9 November 2015
 Categories: , Blog


The primary goal of a child-centered charter school is personal growth through personalized learning. Each child is allowed to learn and grow at their own pace, and their drive to learn is self-motivated. The result of this kind of learning is that each child naturally wants to learn more. Some of the methods and practices of a child-centered charter school are as follows: 

  • Learning Is Personalized - Each child is allowed to choose what they want to learn and when they want to learn. The lessons taught are tailored to each individual child. 
  • Learning Is Based on Competency - A child can take as much time as necessary to learn a subject. If a child needs more time to learn a subject that the other students have already mastered, the teacher will allow that child more time. Children do not learn a new subject until the current subject is mastered. 
  • Shared Learning - Children learn their lessons together and are allowed to discuss their lessons with each other. Children learn by listening to the teacher and each other. This makes for a very active classroom. 
  • Seating Arrangements - No seats are assigned. Children choose where they want to sit in the classroom.
  • Lessons - Children learn their lessons from ongoing projects that are continually taught until all children can demonstrate that they have mastered the subject. 
  • Technology - Children have access to computers and cell phones in the classroom and are directed to tools and websites on the internet to help them know more about the subjects being taught. 
  • Student/Teacher Relationship - Children are in continual dialogue with their teacher to discuss their lessons and the subjects being taught. If a child has not mastered a lesson, that child is given continuing assignments on the subject until they can demonstrate mastery. This method builds trust between the child and teacher and helps the child to become a critic of their own work. 
  • Children's School Work - Each child has some of their school work posted on the walls of their classroom that is visible to all the other students. All students have some of their work displayed. 
  • Homework - There is no homework in a child-centered charter school. All learning is completed in the classroom together with a teacher and other students. 

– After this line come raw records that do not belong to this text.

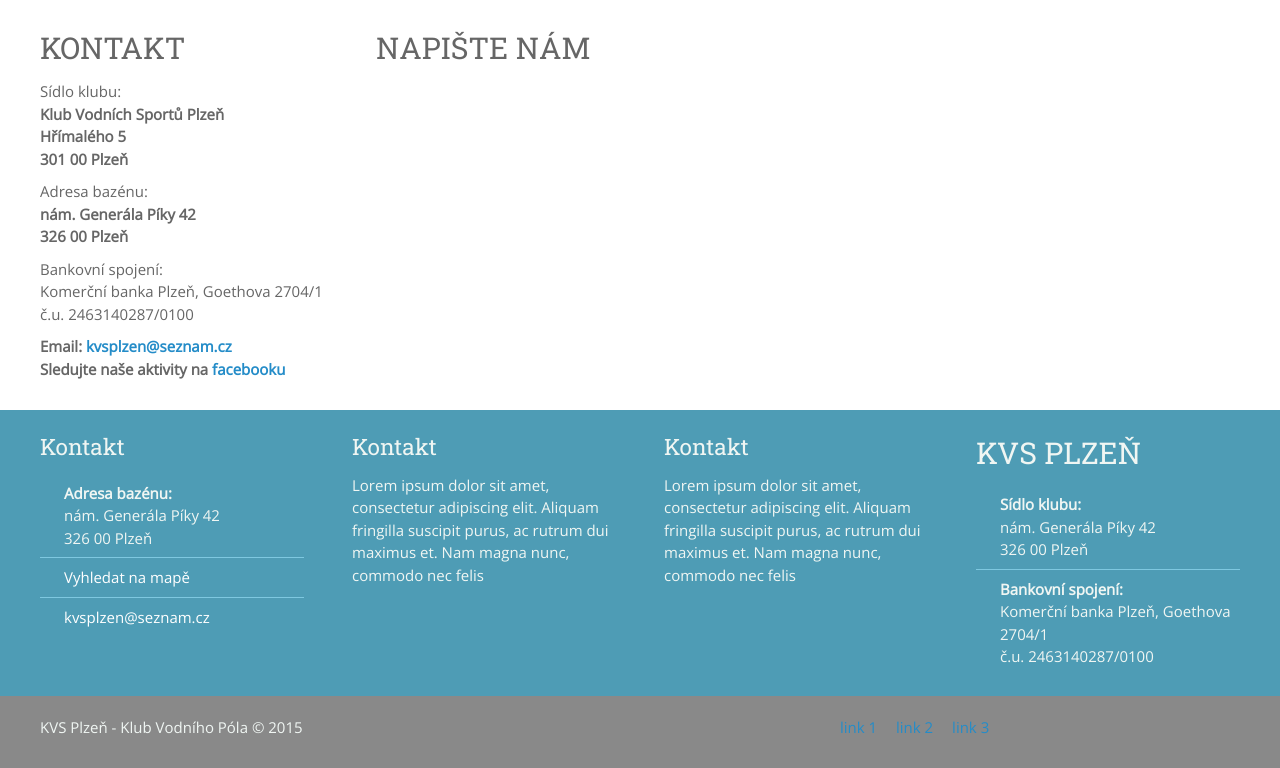
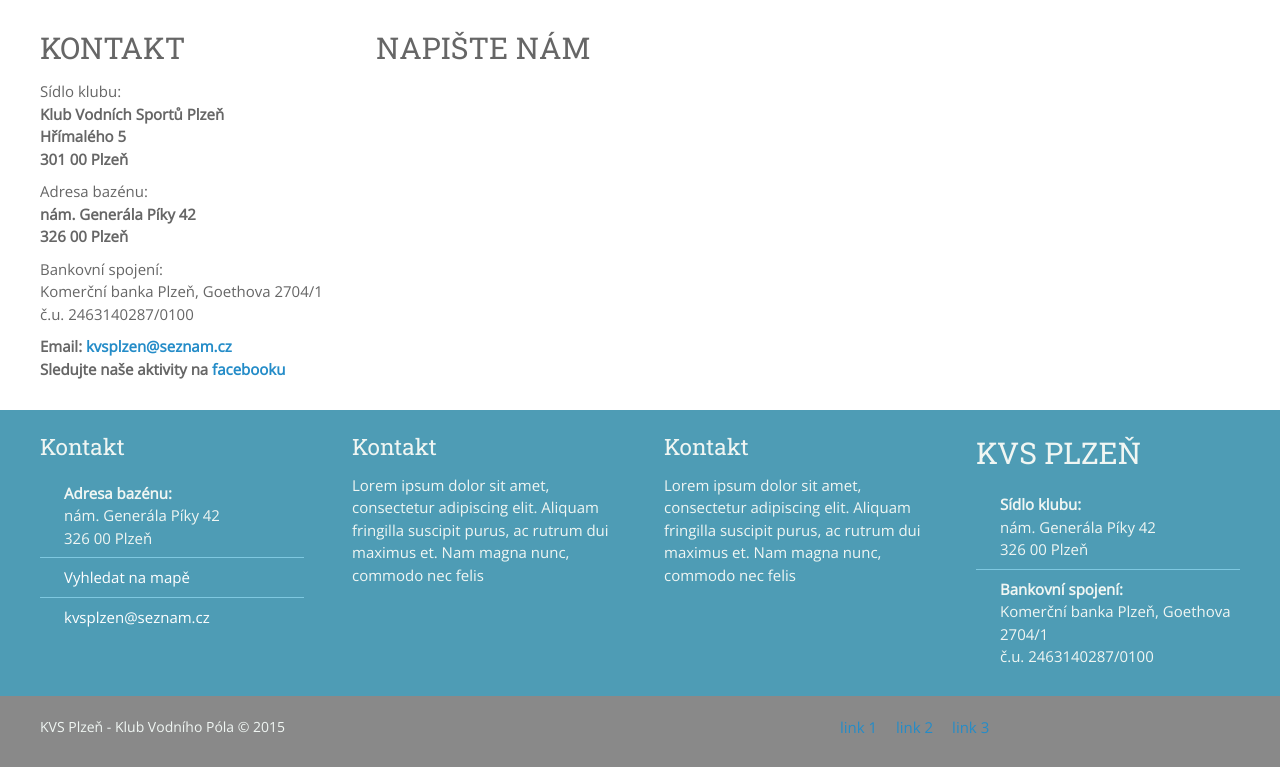
Before and after one commit to SteveVil/KVS-web, a Jekyll site: the page built from Kontakt/index.html, in a window 1280 px wide. Shown: the part 505-1273 px from the top of the page. Built offline with Jekyll 4.4.1, drawn with Linux system fonts in a browser that asks for light colours.

Commit message:
Update _footer.sass

```diff
--- a/_sass/_footer.sass
+++ b/_sass/_footer.sass
@@ -33,6 +33,7 @@
 .copyright
 	width: 300px
 	float: left
+	font-size: 14px
 
 .social-links
 	width: 400px
```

Children who attend child-centered charter schools (for more information on these schools, go to sites like this) learn their lessons because they want to learn. Children with this kind of personal motivation complete their college preparatory courses satisfactorily and qualify to attend college. Most children who graduate from child-centered charter schools continue on to attend college. Personalized learning has proven to be very successful in preparing children for a lifetime of learning.